  • Advanced Member
  • Group: All Access
  • Posts: 2443
  • Joined: 02-August 08
  • LocationCalgary, Alberta

Posted 18 May 2018 - 11:23 AM

View PostDash_Starkiller, on 18 May 2018 - 06:01 AM, said:

That is GREAT work. It is said that FG neck resets are nearly impossible to reset because of the apparent epoxy used. But you obviously proved that wrong. Iím a huge fan of those guitars and think your work on that looks phenomenal.


Thanks, Dash.

Getting that neck out was quite a challenge. I had to apply so much pressure on the neck clamp that it crushed the heel cap. I carved a new one out of rosewood. Also, some of the dovetail was destroyed in the process as well. I had to reshape the dovetail wood and then do some serious shimming.

Squished heel cap and removed damaged parts of dove tail:
Posted Image

Dove tail repair:
Posted Image

Shims:
Posted Image

New heel cap:
Posted Image
Beware of Doug

Posted Image

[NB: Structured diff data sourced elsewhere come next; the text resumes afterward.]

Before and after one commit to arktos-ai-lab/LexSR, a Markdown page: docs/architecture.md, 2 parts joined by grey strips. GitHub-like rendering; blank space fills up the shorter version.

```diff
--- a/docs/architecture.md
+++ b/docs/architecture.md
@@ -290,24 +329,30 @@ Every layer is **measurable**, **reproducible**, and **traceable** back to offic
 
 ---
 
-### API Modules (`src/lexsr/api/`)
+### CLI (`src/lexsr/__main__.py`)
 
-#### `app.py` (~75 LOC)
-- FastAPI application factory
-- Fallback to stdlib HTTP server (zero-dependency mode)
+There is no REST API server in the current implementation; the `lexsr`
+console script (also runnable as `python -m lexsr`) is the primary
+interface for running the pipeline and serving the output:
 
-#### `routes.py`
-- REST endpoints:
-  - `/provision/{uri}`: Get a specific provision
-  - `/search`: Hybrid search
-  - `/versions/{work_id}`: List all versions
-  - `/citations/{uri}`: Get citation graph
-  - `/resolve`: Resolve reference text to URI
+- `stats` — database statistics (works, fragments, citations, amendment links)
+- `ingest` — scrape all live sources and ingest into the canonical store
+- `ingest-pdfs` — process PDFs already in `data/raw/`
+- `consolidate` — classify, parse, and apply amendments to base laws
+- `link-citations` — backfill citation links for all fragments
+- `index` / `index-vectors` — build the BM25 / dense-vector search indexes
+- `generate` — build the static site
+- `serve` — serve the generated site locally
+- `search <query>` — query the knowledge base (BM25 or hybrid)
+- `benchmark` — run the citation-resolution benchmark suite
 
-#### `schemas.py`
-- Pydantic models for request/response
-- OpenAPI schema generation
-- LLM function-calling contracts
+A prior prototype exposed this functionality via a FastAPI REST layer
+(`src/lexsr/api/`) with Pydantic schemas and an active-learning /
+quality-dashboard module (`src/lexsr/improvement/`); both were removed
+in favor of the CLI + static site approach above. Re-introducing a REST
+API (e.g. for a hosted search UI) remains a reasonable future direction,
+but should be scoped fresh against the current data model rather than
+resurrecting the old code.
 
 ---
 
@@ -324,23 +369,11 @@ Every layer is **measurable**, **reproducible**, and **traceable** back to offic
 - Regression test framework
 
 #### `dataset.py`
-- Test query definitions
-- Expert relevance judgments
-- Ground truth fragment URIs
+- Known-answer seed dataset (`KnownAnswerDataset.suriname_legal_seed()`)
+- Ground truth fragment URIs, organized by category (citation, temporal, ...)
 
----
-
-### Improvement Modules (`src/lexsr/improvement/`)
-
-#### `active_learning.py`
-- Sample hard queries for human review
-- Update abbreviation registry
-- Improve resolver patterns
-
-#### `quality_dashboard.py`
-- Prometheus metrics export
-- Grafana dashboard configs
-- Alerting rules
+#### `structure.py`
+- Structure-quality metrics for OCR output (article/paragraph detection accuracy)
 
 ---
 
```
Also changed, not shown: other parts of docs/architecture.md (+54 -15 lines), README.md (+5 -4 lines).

2018 Taylor GS Mini Walnut
2014 Godin Multiac Classical
2013 Martin 000-28vs 12 fret
2012 Gibson "The Golden Age 1930's" SJ200
2012 Squier Vintage Modified 70's Jazz Bass
2010 Gretsch Electromatic G5122DC
2009 Taylor GA3-12e
2004 Fender American Deluxe Stratocaster
1981 Rickenbacker 320JG
1968 Yamaha FG150 Red Label
My Soundclick Music Page

My YouTube Channel
0

Share this topic:


  • (2 Pages)
  • +
  • 1
  • 2
  • You cannot start a new topic
  • You cannot reply to this topic

1 User(s) are reading this topic
0 members, 1 guests, 0 anonymous users